As we move on through new chapters and upgrades of our lives, there’s a period of activation. You begin to realize that you’re more than your pain, more than pleasing others, more than the blatant disregard of your own wellbeing. One day, things start to change course. You begin to shift into a whole new reality, and this new reality will further define the way you think and experience life. This shift could come in a negative way, like losing a job or a friend. Or maybe you accept an opportunity and begin to reap the benefits of newfound success. Either way, whether positive or negative, the shift is inevitable, and at the start, it can make us feel like we are lost.
When you are evolving, your surroundings are going to feel unfamiliar, and people are going to disappear when you no longer fit the mold of what they’re used to of who they prefer you to be.
I was always that person who had it the “worst.” My friends (I use that term lightly) would rejoice in the fact that, regardless of whatever was going wrong in their life, they could look at mine and suddenly, things wouldn’t look so bad for them. I concealed my pain by becoming the funny, attention-seeking one, the one everyone wanted to keep an eye on because I was probably about to do something stupid and absurd. I had no filter. I didn’t care what I said or did, as long as it made someone laugh or feel better. It was a mask, and at the end of the day, when it was my turn to need someone, when I wasn’t this bogus, overcompensating person, there was no one there standing in my corner.
Then began the shift. I started realizing my own self-worth. I began making it a priority to heal the broken parts of me that created the façade.

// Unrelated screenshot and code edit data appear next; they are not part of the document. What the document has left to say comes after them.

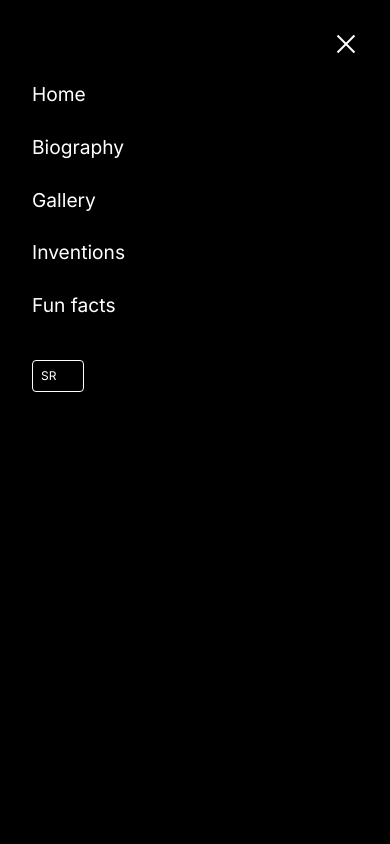
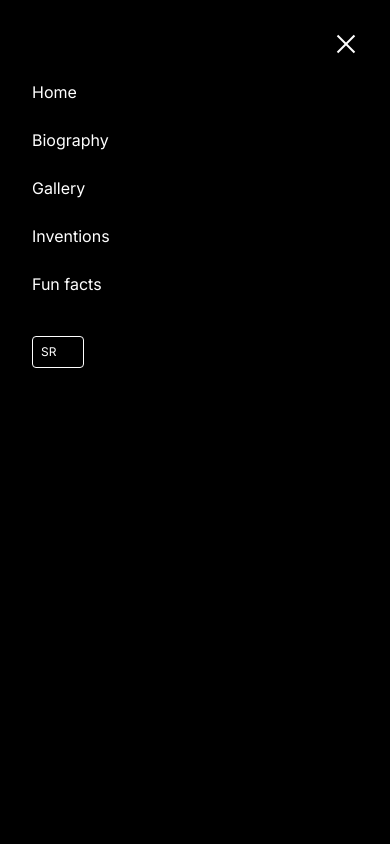
Before and after one commit to Djolee1389/NikolaTeslaINOST, a React (Vite) app: page / in a window 390 px wide. Both pictures are taken after a click on the button "Open menu". Shown: the top 844 px of the page. Built offline with nearby package versions, Linux system fonts and the light colour scheme; some icons are missing.

Commit message:
Navbar link fix

```diff
--- a/src/assets/Biografija.tsx
+++ b/src/assets/Biografija.tsx
@@ -1,18 +1,13 @@
-import React from "react";
 import { TimeLine } from "../components/Timeline";
 import { useIntl } from "react-intl";
 
-type Props = {
-  bioRef: React.RefObject<HTMLDivElement | null>;
-};
-
-function Biografija({ bioRef }: Props) {
+function Biografija() {
   const intl = useIntl();
   return (
     <section>
-      <div ref={bioRef} className="scroll-link"></div>
+      <div id="biografija" className="scroll-link"></div>
       <section>
-        <div className="naslov ml-10 relative left-0 text-2xl">
+        <div className="naslov md:ml-10 text-center relative w-fullmd:w-[90%] md:text-left text-2xl">
           {intl.formatMessage({ id: "navbar.biografija" })}
         </div>
         <div className="flex justify-center items-center">
--- a/src/assets/Galerija.tsx
+++ b/src/assets/Galerija.tsx
@@ -1,18 +1,13 @@
-import React from "react";
 import { useIntl } from "react-intl";
 import { gallery } from "../data";
 import GalleryImage from "../components/GalleryImage";
 
-type Props = {
-  galerijaRef: React.RefObject<HTMLDivElement | null>;
-};
-
-function Galerija({ galerijaRef }: Props) {
+function Galerija() {
   const intl = useIntl();
 
   return (
     <>
-      <div ref={galerijaRef} className="scroll-link mb-20"></div>
+      <div id="galerija" className="scroll-link mb-20"></div>
       <section>
         <div className="h-15 md:hidden bg-white w-full text-black flex items-center justify-center font-bold text-xl uppercase tracking-widest">
           {intl.formatMessage({ id: "navbar.galerija" })}
--- a/src/assets/Hero.tsx
+++ b/src/assets/Hero.tsx
@@ -1,14 +1,10 @@
 import { useIntl } from "react-intl";
 
-type Props = {
-  heroRef: React.RefObject<HTMLDivElement | null>;
-};
-
-function Hero({ heroRef }: Props) {
+function Hero() {
   const intl = useIntl()
   return (
     <>
-      <div ref={heroRef} className="scroll-link"></div>
+      <div id="pocetna" className="scroll-link"></div>
       <section
         className="w-full h-[90vh] relative flex flex-col justify-center items-center overflow-hidden "
         id="first"
--- a/src/assets/Izumi.tsx
+++ b/src/assets/Izumi.tsx
@@ -3,11 +3,7 @@ import { izumi } from "../data";
 import { useIntl } from "react-intl";
 import useIsVisible from "../components/useInView";
 
-type Props = {
-  izumiRef: React.RefObject<HTMLDivElement | null>;
-};
-
-function Izumi({ izumiRef }: Props) {
+function Izumi() {
   const [index, setIndex] = useState(0);
   const [touchStartX, setTouchStartX] = useState<number | null>(null);
   const [isAnimating, setIsAnimating] = useState(false);
@@ -61,7 +57,7 @@ function Izumi({ izumiRef }: Props) {
 
   return (
     <>
-      <div ref={izumiRef} className="scroll-link" />
+      <div id="izumi" className="scroll-link" ></div>
 
       <section className="flex flex-col items-center py-20 ">
         <div ref={ref} className={`text-left mb-10 px-5 ${isInView ? "opacity-100 translate-y-0" : "opacity-0 translate-y-10"} transition-all duration-700 ease-out`}>
--- a/src/assets/Zanimljivosti.tsx
+++ b/src/assets/Zanimljivosti.tsx
@@ -1,14 +1,9 @@
-import React from "react";
 import { BrojIzuma } from "../components/BrojIzuma";
 
-type Props = {
-  factsRef: React.RefObject<HTMLDivElement | null>;
-};
-
-function Zanimljivosti({ factsRef }: Props) {
+function Zanimljivosti() {
   return (
     <>
-      <div ref={factsRef} className="scroll-link bg-white my-20">
+      <div id="zanimljivosti" className="scroll-link bg-white my-20">
         <BrojIzuma/>
       </div>
       <section>
--- a/src/components/BurgerMenu.tsx
+++ b/src/components/BurgerMenu.tsx
@@ -1,36 +1,26 @@
-import React from "react";
 import { useEffect, useState } from "react";
 import { LanguageSwitch } from "./LanguageSwitch";
 import { useIntl } from "react-intl";
 
-type reference = React.RefObject<HTMLDivElement | null>;
-
 type Props = {
-  heroRef: reference;
-  bioRef: reference;
-  izumiRef: reference;
-  factsRef: reference;
-  galerijaRef: reference;
   setLocale: (lang: "sr" | "en") => void;
 };
 
+const links = [
+  { id: "navbar.pocetna", href: "#pocetna" },
+  { id: "navbar.biografija", href: "#biografija" },
+  { id: "navbar.galerija", href: "#galerija" },
+  { id: "navbar.izumi", href: "#izumi" },
+  { id: "navbar.zanimljivosti", href: "#zanimljivosti" }
+];
+
 export const BurgerMenu = ({
-  heroRef,
-  bioRef,
-  izumiRef,
-  factsRef,
-  galerijaRef,
   setLocale,
 }: Props) => {
   const intl = useIntl()
   const [isOpen, setIsOpen] = useState(false);
 
   const toggleMenu = () => setIsOpen(!isOpen);
-
-  const clicked = (ref: reference): void => {
-    ref.current?.scrollIntoView({ behavior: "smooth", block: "start" });
-    setIsOpen(false);
-  };
 
   useEffect(() => {
     if (typeof window === "undefined") return;
@@ -76,11 +66,14 @@ export const BurgerMenu = ({
       {isOpen && (
         <div className="fixed inset-0 pt-20 bg-(--black)  z-40 flex flex-col justify-between p-8 transition-(--transition)">
           <div className="flex flex-col gap-6">
-            <span onClick={() => clicked(heroRef)}>{intl.formatMessage({id:"navbar.pocetna"})}</span>
-            <span onClick={() => clicked(bioRef)}>{intl.formatMessage({id:"navbar.biografija"})}</span>
-            <span onClick={() => clicked(galerijaRef)}>{intl.formatMessage({id:"navbar.galerija"})}</span>
-            <span onClick={() => clicked(izumiRef)}>{intl.formatMessage({id:"navbar.izumi"})}</span>
-            <span onClick={() => clicked(factsRef)}>{intl.formatMessage({id:"navbar.zanimljivosti"})}</span>
+            {links.map((link) => (
+              <a
+                key={link.id}
+                href={link.href}
+                className="text-white" onClick={() => setIsOpen(false)}>
+                {intl.formatMessage({ id: link.id })}
+              </a>
+            ))}
             <div className="mt-4">
               <LanguageSwitch setLocale={setLocale} inline />
             </div>
--- a/src/components/Navbar.tsx
+++ b/src/components/Navbar.tsx
@@ -1,75 +1,51 @@
-import React from "react";
 import { BurgerMenu } from "./BurgerMenu";
 import { LanguageSwitch } from "./LanguageSwitch";
 import { useIntl } from "react-intl";
 
-type reference = React.RefObject<HTMLDivElement | null>;
 
 type Props = {
-  heroRef: reference;
-  bioRef: reference;
-  izumiRef: reference;
-  factsRef: reference;
-  galerijaRef: reference;
   setLocale: (lang: "sr" | "en") => void;
 };
 
-function Navbar({
-  heroRef,
-  bioRef,
-  izumiRef,
-  factsRef,
-  galerijaRef,
-  setLocale,
-}: Props) {
+function Navbar({ setLocale }: Props) {
   const intl = useIntl();
-  const clicked = (ref: reference): void => {
-    ref.current?.scrollIntoView({ behavior: "smooth", block: "start" });
-  };
 
   return (
     <>
       <nav className="w-full h-[10vh] bg-(--black) fixed top-0 flex justify-between md:justify-center  items-center px-8 z-50 sm:px-15">
         <div className="flex w-full lg:w-2/3 justify-between items-center md:gap-0">
-          <div
-            onClick={() => clicked(bioRef)}
+          <a href="#biografija"
             className="nav-link hidden md:block text-center flex-1"
           >
             <span>{intl.formatMessage({ id: "navbar.biografija" })}</span>
-          </div>
-          <div
-            onClick={() => clicked(izumiRef)}
+          </a>
+          <a
+          href="#izumi"
             className="nav-link hidden md:block text-center flex-1"
           >
             <span>{intl.formatMessage({ id: "navbar.izumi" })}</span>
-          </div>
-          <div className="h-10  flex items-center md:h-15 md:p-1 justify-center md:flex-1">
+          </a>
+          <a href="#pocetna" className="h-10  flex items-center md:h-15 md:p-1 justify-center md:flex-1">
             <img
               src="/Logo.png"
               alt="munja"
               className="h-full"
-              onClick={() => clicked(heroRef)}
             />
-          </div>
-          <div
-            onClick={() => clicked(factsRef)}
+          </a>
+          <a
+            href="#zanimljivosti"
             className="nav-link hidden md:block text-center flex-1"
           >
             <span>{intl.formatMessage({ id: "navbar.zanimljivosti" })}</span>
-          </div>
-          <div
-            onClick={() => clicked(galerijaRef)}
+          </a>
+          <a
+            href="#galerija"
             className="nav-link hidden md:block text-center flex-1"
           >
             <span>{intl.formatMessage({ id: "navbar.galerija" })}</span>
-          </div>
+          </a>
           <div className="md:hidden">
             <BurgerMenu
-              heroRef={heroRef}
-              bioRef={bioRef}
-              izumiRef={izumiRef}
-              factsRef={factsRef}
-              galerijaRef={galerijaRef}
               setLocale={setLocale}
             />
           </div>
--- a/src/index.css
+++ b/src/index.css
@@ -20,6 +20,7 @@ html,
   height: 100%;
   padding: 0;
   margin: 0;
+  scroll-behavior: smooth;
 }
 
 body {
```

I wanted to become a better person so I could lead a life that I myself could be proud of; low and behold, those friends of mine dwindled off, one by one.
We’re human—we depend on connection to survive, but we need to be careful of the people in our lives who only love the performative versions of ourselves. There’s a desolate silence that comes with raising your standards of treatment, whether that be from others or from yourself. When you hold back your growth out of fear that it will lead to others falling back on you, you’re withholding a significant piece of the puzzle—you’re delaying your shift. Who are you when you stop living as a breathing product of your story?
What you think and practice going forward ultimately becomes you. You are deserving of your evolution without being made to feel it negatively held against you. Any resistance you face is imperative and has a purpose—it is by design. The minute you begin to live your truth out loud, the people and things that no longer serve a greater you are going to change. We need to allow it to alter our realities to make room for all of the good that is coming. Pat yourself on the back—you are not lost, you are just face-to-face with your next level up.